Dr. Xantha Karp
Central Michigan University
Thursday, August 16, 2018 - 10:30am
MaRS2, Room 1522
Invited Speaker Seminar

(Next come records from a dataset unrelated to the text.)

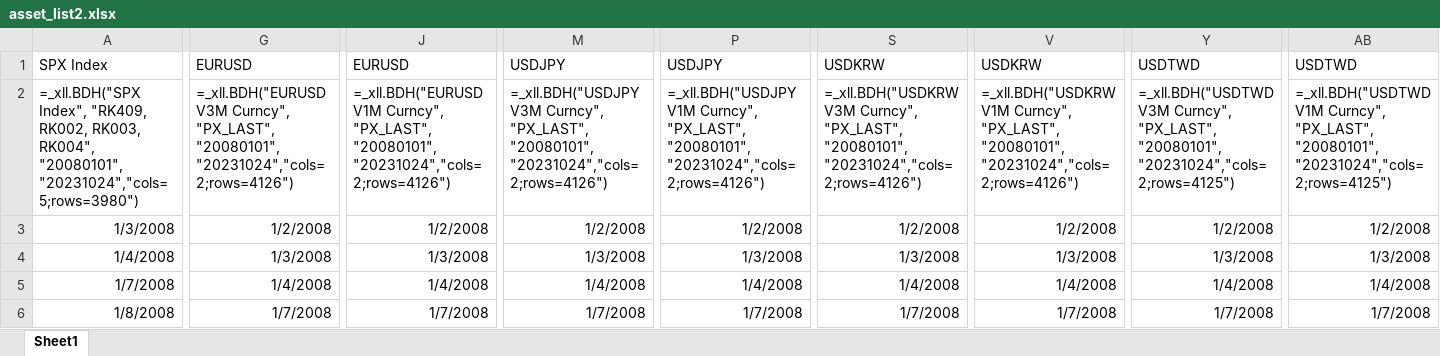
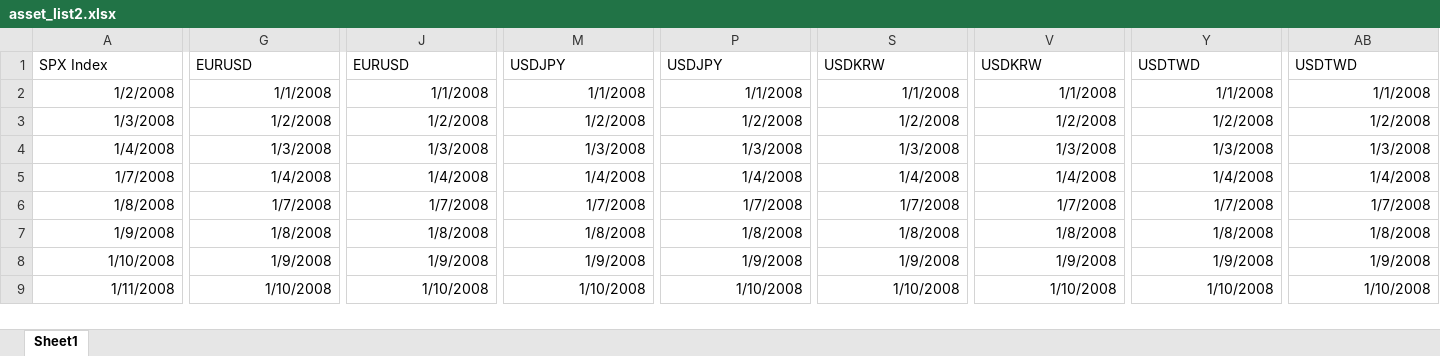
Before and after one commit to ClarenceTee93/Strategies, an Excel workbook: asset_list2.xlsx, sheet Sheet1, drawn as a sheet; only a part is shown, gaps mark what is left out; the shorter side is filled out with more unchanged rows; values as stored, in another font and other column widths than the file's, no borders; formulas are shown in place of their values; the diff covers the shown part only; the diff names each change by its address in the sheet, - before the commit and + after, or states it on an @@ line.

```diff
--- a/asset_list2.xlsx (sheet Sheet1)
+++ b/asset_list2.xlsx (sheet Sheet1)
-A2: =_xll.BDH("SPX Index", "RK409, RK002, RK003, RK004", "20080101", "20231024","cols=5;rows=3980")
+A2: 1/2/2008
-G2: =_xll.BDH("EURUSDV3M Curncy", "PX_LAST", "20080101", "20231024","cols=2;rows=4126")
+G2: 1/1/2008
-J2: =_xll.BDH("EURUSDV1M Curncy", "PX_LAST", "20080101", "20231024","cols=2;rows=4126")
+J2: 1/1/2008
-M2: =_xll.BDH("USDJPYV3M Curncy", "PX_LAST", "20080101", "20231024","cols=2;rows=4126")
+M2: 1/1/2008
-P2: =_xll.BDH("USDJPYV1M Curncy", "PX_LAST", "20080101", "20231024","cols=2;rows=4126")
+P2: 1/1/2008
-S2: =_xll.BDH("USDKRWV3M Curncy", "PX_LAST", "20080101", "20231024","cols=2;rows=4126")
+S2: 1/1/2008
-V2: =_xll.BDH("USDKRWV1M Curncy", "PX_LAST", "20080101", "20231024","cols=2;rows=4126")
+V2: 1/1/2008
-Y2: =_xll.BDH("USDTWDV3M Curncy", "PX_LAST", "20080101", "20231024","cols=2;rows=4125")
+Y2: 1/1/2008
-AB2: =_xll.BDH("USDTWDV1M Curncy", "PX_LAST", "20080101", "20231024","cols=2;rows=4125")
+AB2: 1/1/2008
```
Also changed, not shown: 2 edited cells elsewhere in this sheet, 1 other file.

Multipotency, the ability of stem cells to produce multiple cell types, is critical for the development and maintenance of tissues and organs. Upon the completion of development, adult stem cells retain their multipotency during lengthy periods of cellular quiescence (reversible cell cycle exit) to replace cells lost through tissue damage or normal turnover. Maintenance of multipotency during quiescence is critical to stem cell function, yet the mechanisms linking multipotency to quiescence remain poorly understood. One candidate for this role is the FOXO family of transcription factors that promotes quiescence and stem cell maintenance. In C. elegans, daf-16, the FOXO ortholog, promotes entry into the stress-resistant and developmentally arrested dauer larva stage. Dauer is adopted midway through development in response to adverse environmental conditions, and can serve as a model for quiescence. Remarkably, phenotypes caused by mutations in developmental pathways can be corrected during dauer arrest, suggesting the existence of active mechanisms that re-set cell fate during dauer. Using two C. elegans progenitor cell types, we show that daf-16 is part of these mechanisms. daf-16 blocks the activity of signal transduction and microRNA pathways in order to maintain or re-establish multipotency during dauer. Thus, daf-16/FOXO coordinates quiescence with multipotent cell fate.
Dr. Julie Claycomb
Department of Molecular Genetics